Liv Finne of the Washington Policy Center discusses the decline in test scores in reading and math for state tests administered to students in November
Washington Policy Center
Last week the state superintendent released district-level test scores in reading and math for the state tests administered to students in November 2021. The findings are for the first statewide tests given to students since Gov. Inslee’s COVID lock-down orders started in March 2020.
The latest assessment shows schools failed to meet the standard in teaching math – 70% of students failed – and failed to meet the standard in teaching English – 52% of students failed.
The results for math and English learning are shown in the maps included here.
The long-term consequences of these devastating results are grim. Early numbers show enrollment in Running Start, community college and universities has dropped significantly. The lengthy school shutdown has clearly caused many students to give up the dream of furthering their education.
Even in Seattle, the wealthiest district with highest per-student spending, fully 57% of students failed in math, and 40% failed in English. Seattle leaders boast that their numbers are not as bad as in other districts, but that’s like bragging you have the best-run failing business in your industry.
Even die-hard liberals like Seattle Times columnist Danny Westneat admit public schools are getting terrible headlines. He proposes intensive tutoring. Good idea, but only if the tutoring aid goes directly to families, not into the very school districts that created the learning deficits in the first place.

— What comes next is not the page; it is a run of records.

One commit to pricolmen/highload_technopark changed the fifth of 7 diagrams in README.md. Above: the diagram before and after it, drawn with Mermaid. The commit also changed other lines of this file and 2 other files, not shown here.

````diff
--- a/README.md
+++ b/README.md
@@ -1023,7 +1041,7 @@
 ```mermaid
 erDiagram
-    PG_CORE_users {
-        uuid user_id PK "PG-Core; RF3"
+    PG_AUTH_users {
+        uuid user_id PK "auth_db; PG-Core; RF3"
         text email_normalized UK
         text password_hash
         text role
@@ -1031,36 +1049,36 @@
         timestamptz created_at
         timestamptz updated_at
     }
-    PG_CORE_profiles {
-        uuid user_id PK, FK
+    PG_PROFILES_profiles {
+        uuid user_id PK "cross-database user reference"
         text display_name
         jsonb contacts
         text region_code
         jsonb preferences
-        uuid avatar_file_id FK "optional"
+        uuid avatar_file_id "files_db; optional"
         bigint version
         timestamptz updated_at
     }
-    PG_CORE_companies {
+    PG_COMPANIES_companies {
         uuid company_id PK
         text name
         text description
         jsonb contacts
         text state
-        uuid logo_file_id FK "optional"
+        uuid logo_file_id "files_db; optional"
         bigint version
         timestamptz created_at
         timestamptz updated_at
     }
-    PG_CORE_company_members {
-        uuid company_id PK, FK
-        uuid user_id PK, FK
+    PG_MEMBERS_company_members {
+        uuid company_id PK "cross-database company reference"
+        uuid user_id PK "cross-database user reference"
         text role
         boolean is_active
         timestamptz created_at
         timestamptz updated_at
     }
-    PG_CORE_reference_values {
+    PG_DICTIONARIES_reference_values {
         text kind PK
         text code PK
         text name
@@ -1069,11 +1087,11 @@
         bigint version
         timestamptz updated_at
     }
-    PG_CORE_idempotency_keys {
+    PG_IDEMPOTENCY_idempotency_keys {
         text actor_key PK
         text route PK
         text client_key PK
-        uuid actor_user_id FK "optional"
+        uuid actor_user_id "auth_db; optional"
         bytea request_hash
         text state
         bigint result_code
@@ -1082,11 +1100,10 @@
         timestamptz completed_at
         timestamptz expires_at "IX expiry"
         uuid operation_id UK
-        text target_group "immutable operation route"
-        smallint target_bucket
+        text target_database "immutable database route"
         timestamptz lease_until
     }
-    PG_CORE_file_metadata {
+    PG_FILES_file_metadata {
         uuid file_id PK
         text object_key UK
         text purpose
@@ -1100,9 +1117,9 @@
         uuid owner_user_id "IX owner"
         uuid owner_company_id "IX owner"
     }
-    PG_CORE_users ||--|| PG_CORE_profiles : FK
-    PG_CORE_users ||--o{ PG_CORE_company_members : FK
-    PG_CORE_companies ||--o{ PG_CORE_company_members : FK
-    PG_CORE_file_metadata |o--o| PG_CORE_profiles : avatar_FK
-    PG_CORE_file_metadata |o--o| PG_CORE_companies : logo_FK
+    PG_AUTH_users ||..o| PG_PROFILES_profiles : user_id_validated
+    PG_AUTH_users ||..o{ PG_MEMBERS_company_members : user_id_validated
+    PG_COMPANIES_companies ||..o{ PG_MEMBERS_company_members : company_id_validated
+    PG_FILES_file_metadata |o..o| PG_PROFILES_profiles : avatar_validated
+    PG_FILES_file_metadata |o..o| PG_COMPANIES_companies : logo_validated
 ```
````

More broadly, the legislature is considering innovative bills (like HB 1633, SB 5205, HB 1215, and HB 1555) that would provide up to $10,000 a year in direct education assistance to families, to pay for tutors, private school tuition, homeschooling or anything else kids need to learn.
More than 41,000 families have left public education since the lock-down orders started, and school choice is becoming even more popular than it already was. A recent poll shows 71 percent of the public supports giving parents direct assistance to help children learn.
Given the bad experience of the last two years we need to try something new, something that will work. Parents are frustrated about the failure of public schools to meet even the most basic teaching standards, yet they have little ability to affect meaningful change. Broader school choice, however, is a proven way to get families engaged in high-quality education services, so that every child learns.
Liv Finne is the director of the Center for Education at the Washington Policy Center.